Task data:

----

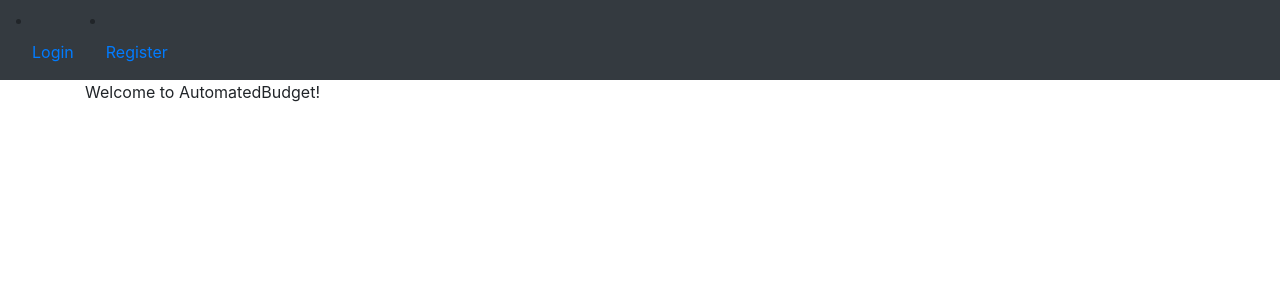
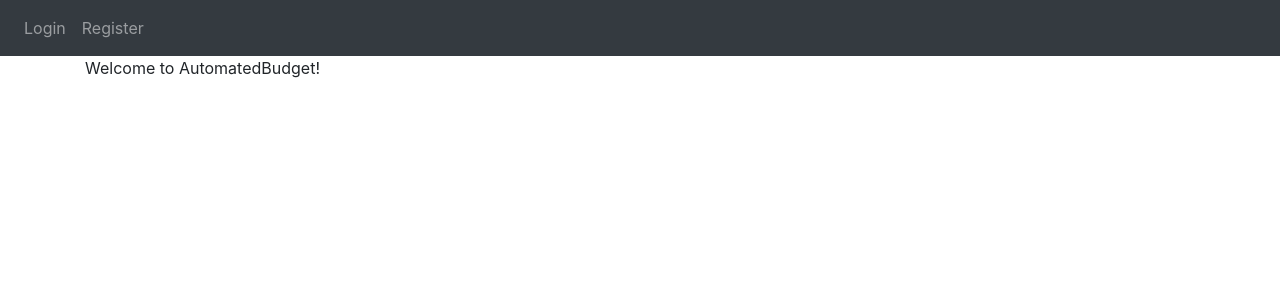
Before and after one commit to mjuc/AutomatedBudget, a Django app: page / in a window 1280 px wide. Shown: the top 300 px of the page. Run offline with Django 4.2, Linux system fonts and the light colour scheme; some libraries are stand-ins or nearby versions.

Commit message:
Fixed navbar design to proper Bootstrap4 navbar.

```diff
--- a/AutomatedBudget/templates/budgets/base.html
+++ b/AutomatedBudget/templates/budgets/base.html
@@ -14,6 +14,7 @@
 
 <body>
     <nav class="navbar navbar-expand-sm bg-dark navbar-dark">
+        <ul class="navbar-nav">
             <li class="nav-item">
                 <a class="nav-link" href="{% url 'home' %}">Main</a>
             </li>
@@ -23,6 +24,7 @@
             <li class="nav-item">
                 <a class="nav-link" href="{% url 'history' %}">History</a>
             </li>
+        </ul>
     </nav>
     {% block content %} {% endblock %}
 
--- a/AutomatedBudget/templates/budgets/landing_page.html
+++ b/AutomatedBudget/templates/budgets/landing_page.html
@@ -2,12 +2,14 @@
 <!-- due to lack of navbar -->
 <section>
     <nav class="navbar navbar-expand-sm bg-dark navbar-dark">
+        <ul class="navbar-nav">
             <li class="nav-item">
                 <a class="nav-link" href="{% url 'login' %}">Login</a>
             </li>
             <li class="nav-item">
                 <a class="nav-link" href="{% url 'register' %}">Register</a>
             </li>
+        </ul>
     </nav>
     <div class="container">
         Welcome to AutomatedBudget!
--- a/AutomatedBudget/templates/registration/index.html
+++ b/AutomatedBudget/templates/registration/index.html
@@ -1,6 +1,7 @@
 {% extends 'registration/base.html' %} {% block content %}
 <section>
     <nav class="navbar navbar-expand-sm bg-dark navbar-dark">
+        <ul class="navbar-nav">
             <li class="nav-item">
                 <a class="nav-link" href="{% url 'home' %}">Main</a>
             </li>
@@ -10,6 +11,7 @@
             <li class="nav-item">
                 <a class="nav-link" href="{% url 'history' %}">History</a>
             </li>
+        </ul>
     </nav>
     <div class="container">
         <div class="row">
```
Lines whose indentation alone changed are shown as unchanged.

----

What needs to be done: Return all records verbatim and drop the pictures.

Final answer:
Before and after one commit to mjuc/AutomatedBudget, a Django app: page / in a window 1280 px wide. Shown: the top 300 px of the page. Run offline with Django 4.2, Linux system fonts and the light colour scheme; some libraries are stand-ins or nearby versions.

Commit message:
Fixed navbar design to proper Bootstrap4 navbar.

```diff
--- a/AutomatedBudget/templates/budgets/base.html
+++ b/AutomatedBudget/templates/budgets/base.html
@@ -14,6 +14,7 @@
 
 <body>
     <nav class="navbar navbar-expand-sm bg-dark navbar-dark">
+        <ul class="navbar-nav">
             <li class="nav-item">
                 <a class="nav-link" href="{% url 'home' %}">Main</a>
             </li>
@@ -23,6 +24,7 @@
             <li class="nav-item">
                 <a class="nav-link" href="{% url 'history' %}">History</a>
             </li>
+        </ul>
     </nav>
     {% block content %} {% endblock %}
 
--- a/AutomatedBudget/templates/budgets/landing_page.html
+++ b/AutomatedBudget/templates/budgets/landing_page.html
@@ -2,12 +2,14 @@
 <!-- due to lack of navbar -->
 <section>
     <nav class="navbar navbar-expand-sm bg-dark navbar-dark">
+        <ul class="navbar-nav">
             <li class="nav-item">
                 <a class="nav-link" href="{% url 'login' %}">Login</a>
             </li>
             <li class="nav-item">
                 <a class="nav-link" href="{% url 'register' %}">Register</a>
             </li>
+        </ul>
     </nav>
     <div class="container">
         Welcome to AutomatedBudget!
--- a/AutomatedBudget/templates/registration/index.html
+++ b/AutomatedBudget/templates/registration/index.html
@@ -1,6 +1,7 @@
 {% extends 'registration/base.html' %} {% block content %}
 <section>
     <nav class="navbar navbar-expand-sm bg-dark navbar-dark">
+        <ul class="navbar-nav">
             <li class="nav-item">
                 <a class="nav-link" href="{% url 'home' %}">Main</a>
             </li>
@@ -10,6 +11,7 @@
             <li class="nav-item">
                 <a class="nav-link" href="{% url 'history' %}">History</a>
             </li>
+        </ul>
     </nav>
     <div class="container">
         <div class="row">
```
Lines whose indentation alone changed are shown as unchanged.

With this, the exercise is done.